All Saints Day is a Catholic Holy Day of Obligation, meaning all Catholics are required to attend Mass on that specific day unless they have an excellent excuse. All Saints Day was formally started by Pope Boniface IV on May 13 in 609 AD.
|Western Date||Eastern Date|
|01. Nov 2020||24. Apr 2020|
In Western Christianity, it is celebrated on November 01. On Eastern Christianity Churches, this holiday is celebrated on the first Friday after Easter.
In medieval England, the festival was known as All Hallows, and its eve is still known as Halloween. Although nearly everyone celebrates Halloween for the fun of the secular holiday, the following religious solemnity is not widely practiced or acknowledged by most Americans unless they are Catholic.
In English-speaking countries, the festival is traditionally celebrated with the hymn “For All the Saints” by William Walsham How. Catholics generally celebrate with a day of rest consisting of avoiding physical exertion.
All Saints Day Customs in Europe
In Bosnia and Herzegovina, Croatia, the Czech Republic, Finland, Hungary, Italy, Lithuania, Macedonia, Moldova, Poland, Romania, Slovakia, Slovenia, Serbia and Sweden the tradition is to light candles and visit the graves of deceased relatives.
In Austria and Germany (Bavaria), tradition is for godfathers to give their godchildren “Allerheiligenstriezel” – a braided yeast pastry during the holiday.
In Spain, el Día de Todos los Santos is a national holiday. The play Don Juan Tenorio is traditionally performed during the All Saints.
In Portugal, Dia de Todos os Santos is a national holiday. Families remember their dead with religious observances and visits to the cemetery.
In Sweden and some parts of Portugal, people also light candles in the graves.
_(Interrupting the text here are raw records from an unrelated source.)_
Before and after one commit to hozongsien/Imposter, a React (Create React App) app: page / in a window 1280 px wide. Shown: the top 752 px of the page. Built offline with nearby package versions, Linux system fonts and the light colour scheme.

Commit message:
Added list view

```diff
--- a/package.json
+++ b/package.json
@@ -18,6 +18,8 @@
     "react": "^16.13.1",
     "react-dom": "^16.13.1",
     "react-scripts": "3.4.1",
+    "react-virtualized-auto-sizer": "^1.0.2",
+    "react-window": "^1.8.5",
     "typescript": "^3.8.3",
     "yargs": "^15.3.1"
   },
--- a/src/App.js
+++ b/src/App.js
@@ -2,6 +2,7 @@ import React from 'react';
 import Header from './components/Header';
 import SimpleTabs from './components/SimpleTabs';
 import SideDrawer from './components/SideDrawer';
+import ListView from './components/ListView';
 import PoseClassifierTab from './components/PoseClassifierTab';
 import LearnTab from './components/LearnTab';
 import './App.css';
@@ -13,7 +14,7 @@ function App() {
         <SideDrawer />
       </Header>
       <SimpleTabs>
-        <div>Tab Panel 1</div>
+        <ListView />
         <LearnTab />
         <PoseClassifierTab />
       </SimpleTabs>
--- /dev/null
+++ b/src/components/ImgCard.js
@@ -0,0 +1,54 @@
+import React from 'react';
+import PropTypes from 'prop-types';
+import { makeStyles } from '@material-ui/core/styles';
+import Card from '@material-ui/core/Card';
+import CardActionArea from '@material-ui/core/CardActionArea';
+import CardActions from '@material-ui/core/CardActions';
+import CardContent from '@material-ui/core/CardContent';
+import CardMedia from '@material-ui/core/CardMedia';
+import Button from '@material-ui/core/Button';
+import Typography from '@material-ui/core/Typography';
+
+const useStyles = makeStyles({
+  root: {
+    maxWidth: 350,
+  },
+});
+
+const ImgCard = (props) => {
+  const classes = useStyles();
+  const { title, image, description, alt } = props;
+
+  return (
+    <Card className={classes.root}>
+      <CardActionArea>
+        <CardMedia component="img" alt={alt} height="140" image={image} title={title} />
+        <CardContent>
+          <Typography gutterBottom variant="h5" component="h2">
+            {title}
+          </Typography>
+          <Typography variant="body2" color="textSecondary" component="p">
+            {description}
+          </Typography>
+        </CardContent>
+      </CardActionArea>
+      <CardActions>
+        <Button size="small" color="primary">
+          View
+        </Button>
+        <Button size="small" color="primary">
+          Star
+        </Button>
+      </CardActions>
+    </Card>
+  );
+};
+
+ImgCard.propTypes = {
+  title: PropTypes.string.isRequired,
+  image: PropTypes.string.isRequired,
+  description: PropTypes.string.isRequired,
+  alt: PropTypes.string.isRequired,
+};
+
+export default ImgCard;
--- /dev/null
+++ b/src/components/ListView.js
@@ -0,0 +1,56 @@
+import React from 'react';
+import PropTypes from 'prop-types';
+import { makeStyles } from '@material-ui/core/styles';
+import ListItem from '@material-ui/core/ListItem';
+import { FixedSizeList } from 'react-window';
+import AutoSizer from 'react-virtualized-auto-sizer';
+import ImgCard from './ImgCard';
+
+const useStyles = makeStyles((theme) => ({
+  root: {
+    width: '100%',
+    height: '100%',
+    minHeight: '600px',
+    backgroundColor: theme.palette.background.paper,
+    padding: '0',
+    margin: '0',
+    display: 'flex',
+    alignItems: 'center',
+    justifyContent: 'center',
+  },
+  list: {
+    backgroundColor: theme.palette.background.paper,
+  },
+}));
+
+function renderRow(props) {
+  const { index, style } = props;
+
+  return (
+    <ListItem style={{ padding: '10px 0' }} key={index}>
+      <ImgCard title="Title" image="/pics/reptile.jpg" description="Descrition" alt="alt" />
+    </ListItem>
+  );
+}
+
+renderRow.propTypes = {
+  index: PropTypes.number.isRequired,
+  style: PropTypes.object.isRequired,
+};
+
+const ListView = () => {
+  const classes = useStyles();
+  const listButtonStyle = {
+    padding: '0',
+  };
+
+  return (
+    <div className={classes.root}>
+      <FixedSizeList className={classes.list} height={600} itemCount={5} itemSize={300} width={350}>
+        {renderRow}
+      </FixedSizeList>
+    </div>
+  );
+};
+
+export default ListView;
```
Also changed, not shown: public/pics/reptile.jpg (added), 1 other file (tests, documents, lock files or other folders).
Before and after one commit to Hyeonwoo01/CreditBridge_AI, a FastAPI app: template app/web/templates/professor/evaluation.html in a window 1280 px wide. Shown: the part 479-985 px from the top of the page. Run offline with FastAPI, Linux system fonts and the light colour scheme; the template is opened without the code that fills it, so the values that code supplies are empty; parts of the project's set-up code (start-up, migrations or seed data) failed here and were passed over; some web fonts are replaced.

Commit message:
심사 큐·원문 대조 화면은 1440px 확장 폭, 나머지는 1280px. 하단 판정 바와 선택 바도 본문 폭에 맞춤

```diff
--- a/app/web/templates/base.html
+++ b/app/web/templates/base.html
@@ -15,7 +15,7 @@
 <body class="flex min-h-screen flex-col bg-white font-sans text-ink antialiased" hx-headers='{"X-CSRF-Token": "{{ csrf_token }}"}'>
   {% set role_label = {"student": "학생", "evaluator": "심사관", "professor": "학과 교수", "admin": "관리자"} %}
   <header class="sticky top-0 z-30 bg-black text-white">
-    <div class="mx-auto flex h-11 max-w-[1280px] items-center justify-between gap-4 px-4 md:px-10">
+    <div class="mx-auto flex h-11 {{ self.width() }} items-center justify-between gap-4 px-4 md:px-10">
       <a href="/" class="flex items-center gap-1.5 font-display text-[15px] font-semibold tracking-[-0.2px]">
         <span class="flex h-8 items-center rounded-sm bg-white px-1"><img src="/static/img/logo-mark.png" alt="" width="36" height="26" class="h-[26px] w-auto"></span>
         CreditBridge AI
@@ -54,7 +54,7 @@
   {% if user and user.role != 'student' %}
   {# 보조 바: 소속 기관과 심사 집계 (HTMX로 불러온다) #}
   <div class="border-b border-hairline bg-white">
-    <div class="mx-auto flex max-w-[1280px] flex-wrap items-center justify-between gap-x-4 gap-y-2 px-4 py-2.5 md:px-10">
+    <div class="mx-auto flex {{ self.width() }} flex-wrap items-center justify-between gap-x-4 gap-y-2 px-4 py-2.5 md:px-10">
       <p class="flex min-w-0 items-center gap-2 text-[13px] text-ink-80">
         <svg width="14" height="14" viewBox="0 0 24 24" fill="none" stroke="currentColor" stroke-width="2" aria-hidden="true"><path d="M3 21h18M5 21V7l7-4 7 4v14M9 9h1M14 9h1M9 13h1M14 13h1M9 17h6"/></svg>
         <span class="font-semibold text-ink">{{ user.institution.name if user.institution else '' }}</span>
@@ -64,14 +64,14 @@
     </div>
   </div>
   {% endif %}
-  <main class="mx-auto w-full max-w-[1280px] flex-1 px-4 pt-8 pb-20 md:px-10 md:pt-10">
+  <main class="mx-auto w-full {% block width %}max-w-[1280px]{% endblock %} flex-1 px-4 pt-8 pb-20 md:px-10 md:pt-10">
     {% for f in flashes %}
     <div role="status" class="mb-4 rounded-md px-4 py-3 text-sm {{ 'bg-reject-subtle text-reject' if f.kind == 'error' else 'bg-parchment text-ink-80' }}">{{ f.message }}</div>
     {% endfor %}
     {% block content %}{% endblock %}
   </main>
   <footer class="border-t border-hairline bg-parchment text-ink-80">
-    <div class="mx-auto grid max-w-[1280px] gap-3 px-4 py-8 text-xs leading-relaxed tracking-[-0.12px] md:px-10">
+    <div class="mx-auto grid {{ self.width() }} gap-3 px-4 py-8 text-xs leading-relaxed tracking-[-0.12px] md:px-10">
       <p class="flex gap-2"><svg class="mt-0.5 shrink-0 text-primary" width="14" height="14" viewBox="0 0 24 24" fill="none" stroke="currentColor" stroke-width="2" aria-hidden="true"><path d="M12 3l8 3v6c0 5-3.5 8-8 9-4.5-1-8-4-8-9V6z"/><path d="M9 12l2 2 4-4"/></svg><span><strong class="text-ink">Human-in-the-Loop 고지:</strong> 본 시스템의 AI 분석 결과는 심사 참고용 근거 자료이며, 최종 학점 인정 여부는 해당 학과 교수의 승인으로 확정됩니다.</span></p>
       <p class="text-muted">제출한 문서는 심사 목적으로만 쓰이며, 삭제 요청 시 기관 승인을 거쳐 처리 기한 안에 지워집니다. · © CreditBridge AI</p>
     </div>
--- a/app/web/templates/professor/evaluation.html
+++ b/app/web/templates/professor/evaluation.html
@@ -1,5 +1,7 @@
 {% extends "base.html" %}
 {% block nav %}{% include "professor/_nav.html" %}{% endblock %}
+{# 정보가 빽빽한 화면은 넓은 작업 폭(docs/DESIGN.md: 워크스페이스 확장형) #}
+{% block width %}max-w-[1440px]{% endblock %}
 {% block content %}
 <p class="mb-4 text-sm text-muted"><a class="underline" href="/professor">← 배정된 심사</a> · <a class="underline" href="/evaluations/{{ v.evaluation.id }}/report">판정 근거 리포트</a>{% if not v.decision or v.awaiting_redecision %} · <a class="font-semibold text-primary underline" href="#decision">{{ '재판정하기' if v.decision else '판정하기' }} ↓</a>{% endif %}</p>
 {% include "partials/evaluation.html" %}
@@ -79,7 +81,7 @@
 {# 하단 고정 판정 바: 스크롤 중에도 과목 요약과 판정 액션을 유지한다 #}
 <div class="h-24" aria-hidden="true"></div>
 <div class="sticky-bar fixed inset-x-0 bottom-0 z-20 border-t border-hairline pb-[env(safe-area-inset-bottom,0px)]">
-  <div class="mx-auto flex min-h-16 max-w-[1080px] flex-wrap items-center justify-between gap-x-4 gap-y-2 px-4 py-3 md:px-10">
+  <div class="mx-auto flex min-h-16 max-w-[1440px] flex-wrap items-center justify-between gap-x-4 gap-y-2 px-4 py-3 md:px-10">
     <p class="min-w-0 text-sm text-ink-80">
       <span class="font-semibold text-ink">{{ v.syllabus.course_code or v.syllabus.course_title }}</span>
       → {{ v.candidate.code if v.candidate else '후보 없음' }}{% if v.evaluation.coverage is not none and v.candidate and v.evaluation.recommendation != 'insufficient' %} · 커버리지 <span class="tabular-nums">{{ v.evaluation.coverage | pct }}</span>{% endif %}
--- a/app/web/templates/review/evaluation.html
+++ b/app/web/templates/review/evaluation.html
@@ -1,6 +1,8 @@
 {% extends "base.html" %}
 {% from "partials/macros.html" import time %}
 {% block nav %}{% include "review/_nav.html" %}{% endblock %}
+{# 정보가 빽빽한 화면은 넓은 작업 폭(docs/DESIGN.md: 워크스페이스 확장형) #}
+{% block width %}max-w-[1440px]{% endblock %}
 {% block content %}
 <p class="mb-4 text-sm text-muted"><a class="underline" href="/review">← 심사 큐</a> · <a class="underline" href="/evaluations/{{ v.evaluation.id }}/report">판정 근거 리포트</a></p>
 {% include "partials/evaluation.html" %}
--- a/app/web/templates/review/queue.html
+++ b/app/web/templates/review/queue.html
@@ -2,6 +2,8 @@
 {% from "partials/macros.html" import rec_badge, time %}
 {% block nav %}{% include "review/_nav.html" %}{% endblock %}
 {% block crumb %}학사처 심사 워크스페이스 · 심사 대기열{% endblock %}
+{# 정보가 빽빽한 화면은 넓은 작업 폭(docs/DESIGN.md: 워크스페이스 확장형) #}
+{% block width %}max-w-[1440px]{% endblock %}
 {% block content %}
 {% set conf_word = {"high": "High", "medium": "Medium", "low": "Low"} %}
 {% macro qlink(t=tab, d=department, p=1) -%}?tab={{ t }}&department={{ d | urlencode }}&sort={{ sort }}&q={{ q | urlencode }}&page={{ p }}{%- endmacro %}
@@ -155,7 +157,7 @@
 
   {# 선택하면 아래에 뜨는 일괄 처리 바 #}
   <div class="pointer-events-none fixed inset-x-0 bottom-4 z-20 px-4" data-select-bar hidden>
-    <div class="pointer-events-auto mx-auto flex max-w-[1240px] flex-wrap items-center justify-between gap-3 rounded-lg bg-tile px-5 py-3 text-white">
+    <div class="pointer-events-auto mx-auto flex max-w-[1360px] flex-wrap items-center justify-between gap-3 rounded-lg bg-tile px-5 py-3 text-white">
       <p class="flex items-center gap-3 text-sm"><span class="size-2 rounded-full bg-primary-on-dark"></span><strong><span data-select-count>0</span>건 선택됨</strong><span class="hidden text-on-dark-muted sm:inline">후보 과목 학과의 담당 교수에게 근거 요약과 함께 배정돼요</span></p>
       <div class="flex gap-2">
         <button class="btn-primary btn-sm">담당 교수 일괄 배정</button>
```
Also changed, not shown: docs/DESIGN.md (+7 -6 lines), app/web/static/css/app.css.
In France, the day is known as La Toussaint. It is custom that flowers, or wreaths called “couronnes de toussaints” are placed at graves or tombs.